NASA takes off with an open government and cloud infrastructure plan
Don’t be surprised if NASA’s Nebula cloud becomes the model — and maybe the mother — of cloud infrastructure in the U.S. NASA is embarking on an ambitious plan to overhaul its existing data center infrastructure to standardize on open source technologies and ideas.
At the forefront of the Obama administration’s efforts to consolidate data centers and adopt cloud services, Washington, D.C.-based NASA has “aggressively consolidated” 32% of its data centers in the past 12 months, according to Deborah Diaz, the agency’s deputy CIO. That had been a goal to be reached by 2015, but now NASA expects to consolidate 66% percent of its data centers by then.
“We’re looking at this holistically,” said Diaz, who is heading up a transformation that involves virtualization and such new technologies as geothermal power. The goal is not simply a reduction in the number of data centers, but also the “better utilization of computing resources,” she said. The result will be a hybrid cloud infrastructure that standardizes on open source technologies to save the American public money and further the agency’s lauded Open Government plan.
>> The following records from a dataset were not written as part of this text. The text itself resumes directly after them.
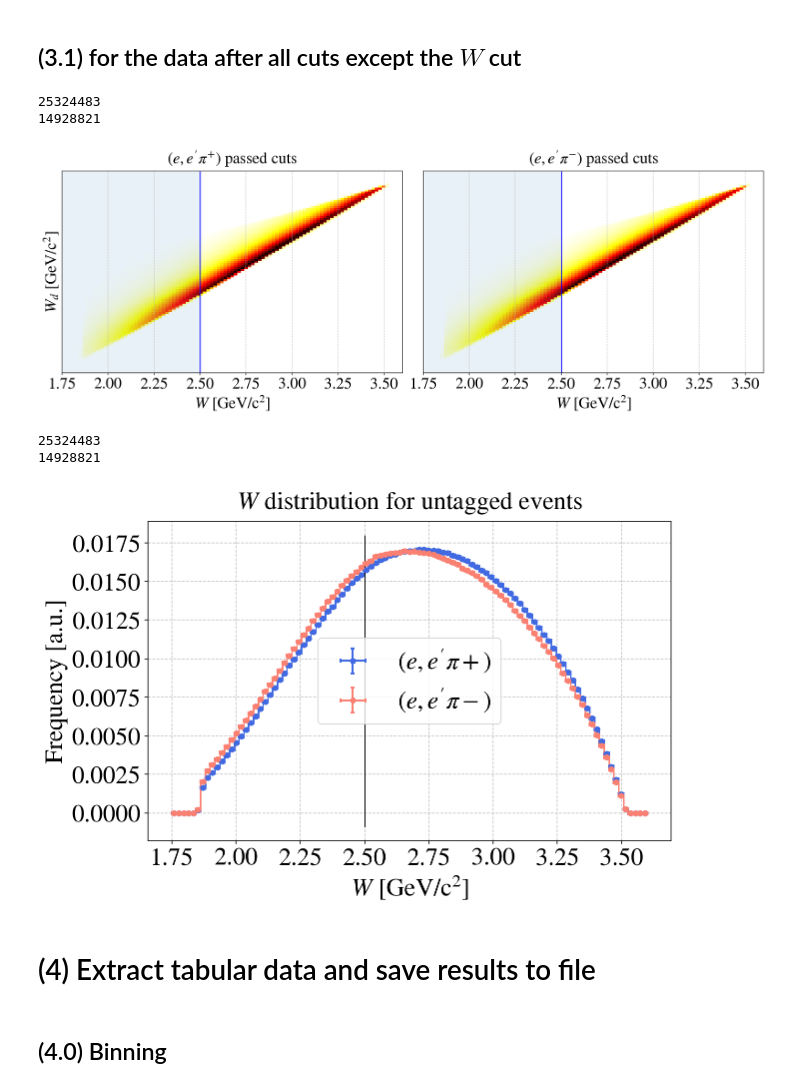
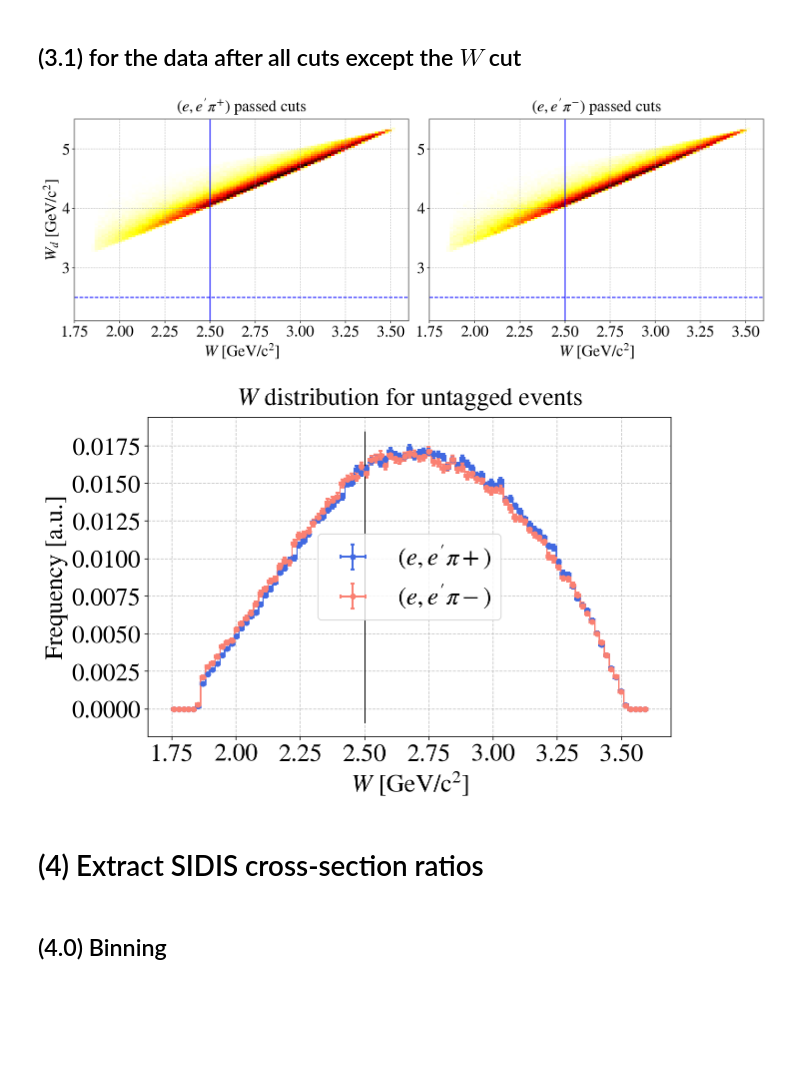
Before and after one commit to erezcoh4/SIDIS_at_BAND, a Jupyter notebook: PythonAnalysis/Kinematics/Wd_Impact.ipynb, the cells around one changed output. Cells and saved outputs as stored; diff of their text form; code cells hidden in the pictures; blank space fills up the shorter version.

```diff
--- a/PythonAnalysis/Kinematics/Wd_Impact.ipynb
+++ b/PythonAnalysis/Kinematics/Wd_Impact.ipynb
@@ -40,6 +58,7 @@ Total statistics:
 Except from $W$ cut
 # %%
 e_e_pi_pass_cuts,_,_,_ = apply_further_selection_cuts_to_data(doApply_minPn_cut=True,
+                                                              W_min = 0,
                                                               fdebug=2,
                                                               NeventsMax=-1);
 # %% [output]
@@ -73,19 +88,19 @@ array([2.0189947e-06, 2.0189947e-06, 2.0189947e-06, ..., 9.7810990e-06,
 # %%
-fig = plt.figure(figsize=(16,6), tight_layout=True)
-for pi_ch,pi_print,pi_label,pi_color,pi_idx in zip(pi_charge_names,pi_prints,pi_labels,pi_colors,[1,2]):
+# fig = plt.figure(figsize=(16,6), tight_layout=True)
+# for pi_ch,pi_print,pi_label,pi_color,pi_idx in zip(pi_charge_names,pi_prints,pi_labels,pi_colors,[1,2]):
 
-    df = e_e_pi[pi_ch]
-    print(len(df))
+#     df = e_e_pi[pi_ch]
+#     print(len(df))
 
 
-    ax = fig.add_subplot(1,2,pi_idx)
-    plt.hist2d( df.W, df.W_d, bins=(np.linspace(1.75,3.6,100),np.linspace(3.1,5.5,100)), cmap='hot_r')
+#     ax = fig.add_subplot(1,2,pi_idx)
+#     plt.hist2d( df.W, df.W_d, bins=(np.linspace(1.75,3.6,100),np.linspace(3.1,5.5,100)), cmap='hot_r')
 
-    plt.plot( [2.5,2.5],    ax.get_ylim(), '-b')
-    plt.plot( ax.get_xlim(),[2.5,2.5],     '-b')
-    plt.fill_between( [0,2.5], [6, 6] , 'k', alpha=0.1)
+#     plt.plot( [2.5,2.5],    ax.get_ylim(), '-b')
+#     plt.plot( ax.get_xlim(),[2.5,2.5],     '-b')
+#     plt.fill_between( [0,2.5], [6, 6] , 'k', alpha=0.1)
 
-    set_axes(ax,'$W$ [GeV/c$^2$]',
-             '$W_d$ [GeV/c$^2$]' if pi_idx==1 else '', remove_ticks_y= False if pi_idx==1 else True,
-             title="all $(e,e'"+pi_label+")$ events",
-             do_add_grid=True, do_add_legend=False)
+#     set_axes(ax,'$W$ [GeV/c$^2$]',
+#              '$W_d$ [GeV/c$^2$]' if pi_idx==1 else '', remove_ticks_y= False if pi_idx==1 else True,
+#              title="all $(e,e'"+pi_label+")$ events",
+#              do_add_grid=True, do_add_legend=False)
@@ -98,34 +109,33 @@ for pi_ch,pi_print,pi_label,pi_color,pi_idx in zip(pi_charge_names,pi_prints,pi_
 # %%
 fig = plt.figure(figsize=(16,6), tight_layout=True)
 for pi_ch,pi_print,pi_label,pi_color,pi_idx in zip(pi_charge_names,pi_prints,pi_labels,pi_colors,[1,2]):
 
     df = e_e_pi_pass_cuts[pi_ch]
-    print(len(df))
+    # print(len(df))
 
     ax = fig.add_subplot(1,2,pi_idx)
-    plt.hist2d( df.W, df.W_d, bins=(np.linspace(1.75,3.6,100),np.linspace(3.1,5.5,100)), cmap='hot_r')
+    plt.hist2d( df.W, df.W_d,
+               bins=(np.linspace(1.75,3.6,100),np.linspace(2.1,5.5,100)), cmap='hot_r')
 
     plt.plot( [2.5,2.5],    ax.get_ylim(), '-b')
-    plt.plot( ax.get_xlim(),[2.5,2.5],     '-b')
-    plt.fill_between( [0,2.5], [6, 6] , 'k', alpha=0.1)
+    plt.plot( ax.get_xlim(),[2.5,2.5],     '--b')
+    # plt.fill_between( [2,2.5], [6, 6] , 'k', alpha=0.1)
 
     set_axes(ax,'$W$ [GeV/c$^2$]',
-             '$W_d$ [GeV/c$^2$]' if pi_idx==1 else '', remove_ticks_y= False if pi_idx==1 else True,
+             '$W_d$ [GeV/c$^2$]' if pi_idx==1 else '',
+             # remove_ticks_y= False if pi_idx==1 else True,
              title="$(e,e'"+pi_label+")$ passed cuts",
-             do_add_grid=True, do_add_legend=False)
+             do_add_grid=True,
+             do_add_legend=False,
+             yticks=[3,4,5])
 # %% [output]
-25324483
-14928821
-[figure, old version]
+[figure, new version]
 # %%
 fig = plt.figure(figsize=(9,6), tight_layout=True)
 ax = fig.add_subplot(1,1,1)
 for pi_ch,pi_print,pi_label,pi_color,pi_idx in zip(pi_charge_names,pi_prints,pi_labels,pi_colors,[1,2]):
 
     df = e_e_pi_pass_cuts[pi_ch]
-    print(len(df))
-
-
     plot_step_hist( df.W, bins=np.linspace(1.75,3.6,100), density=True,
                    color=pi_color, label="$(e,e'"+pi_print+")$")
 
@@ -135,11 +145,9 @@ set_axes(ax,'$W$ [GeV/c$^2$]',
              title="$W$ distribution for untagged events",
              do_add_grid=True, do_add_legend=True);
 # %% [output]
-25324483
-14928821
-[figure, old version]
+[figure, new version]
 # %% [markdown]
-# (4) Extract tabular data and save results to file
+# (4) Extract SIDIS cross-section ratios
 # %% [markdown]
 ## (4.0) Binning
 # %%
```
Also changed, not shown: parts of 13 cells of this notebook, 4 other files.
Diaz is leading an initiative as part of NASA’s IT Infrastructure Integration Program that’s called the computing services platform. Next month on SearchCIO.com, I’ll look at how she’s bringing together virtualized data centers that combine cloud infrastructure with high-performance computing and energy efficiency. She was in the private sector before she launched USA.gov and became CIO of Homeland Security.
NASA was founded in 1958 to “provide for the widest practicable and appropriate dissemination of information,” and its principles of open government are deeply embedded in its culture. Yet new initiatives are designed to take that to the next level by giving the public a voice in future endeavors. NASA’s Citizen Engagement Tool, for example, deployed through its Participatory Exploration Office, netted 420 ideas from 280 individuals in February and March.
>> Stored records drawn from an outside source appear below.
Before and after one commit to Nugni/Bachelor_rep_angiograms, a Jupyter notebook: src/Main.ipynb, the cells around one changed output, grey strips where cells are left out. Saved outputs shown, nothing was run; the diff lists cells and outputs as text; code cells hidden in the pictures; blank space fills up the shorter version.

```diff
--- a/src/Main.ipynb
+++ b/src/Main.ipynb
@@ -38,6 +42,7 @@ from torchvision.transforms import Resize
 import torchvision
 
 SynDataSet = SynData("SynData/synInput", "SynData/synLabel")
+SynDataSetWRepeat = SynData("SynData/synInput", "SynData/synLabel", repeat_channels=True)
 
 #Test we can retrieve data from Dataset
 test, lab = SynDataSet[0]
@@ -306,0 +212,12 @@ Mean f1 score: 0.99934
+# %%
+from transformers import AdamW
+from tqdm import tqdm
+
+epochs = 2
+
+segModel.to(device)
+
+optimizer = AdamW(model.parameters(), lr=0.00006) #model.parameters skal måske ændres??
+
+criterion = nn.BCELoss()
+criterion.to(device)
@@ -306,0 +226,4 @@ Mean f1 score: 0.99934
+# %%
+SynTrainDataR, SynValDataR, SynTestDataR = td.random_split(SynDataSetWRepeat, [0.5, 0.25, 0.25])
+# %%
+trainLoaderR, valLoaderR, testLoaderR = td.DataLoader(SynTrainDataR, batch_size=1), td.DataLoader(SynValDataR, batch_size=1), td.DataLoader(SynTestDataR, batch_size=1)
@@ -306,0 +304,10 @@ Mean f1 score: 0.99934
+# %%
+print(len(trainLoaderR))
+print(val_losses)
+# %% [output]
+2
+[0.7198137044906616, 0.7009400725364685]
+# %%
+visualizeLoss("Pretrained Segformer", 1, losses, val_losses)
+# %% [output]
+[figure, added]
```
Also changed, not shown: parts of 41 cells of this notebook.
NASA also co-founded (with Rackspace Hosting) the OpenStack initiative to foster open source development in the private sector. I’m looking forward to the upcoming Red Hat and JBossWorld conference in Boston in two weeks, where I’ll learn about the latest in open source cloud computing. Are you going? Email me at [email protected].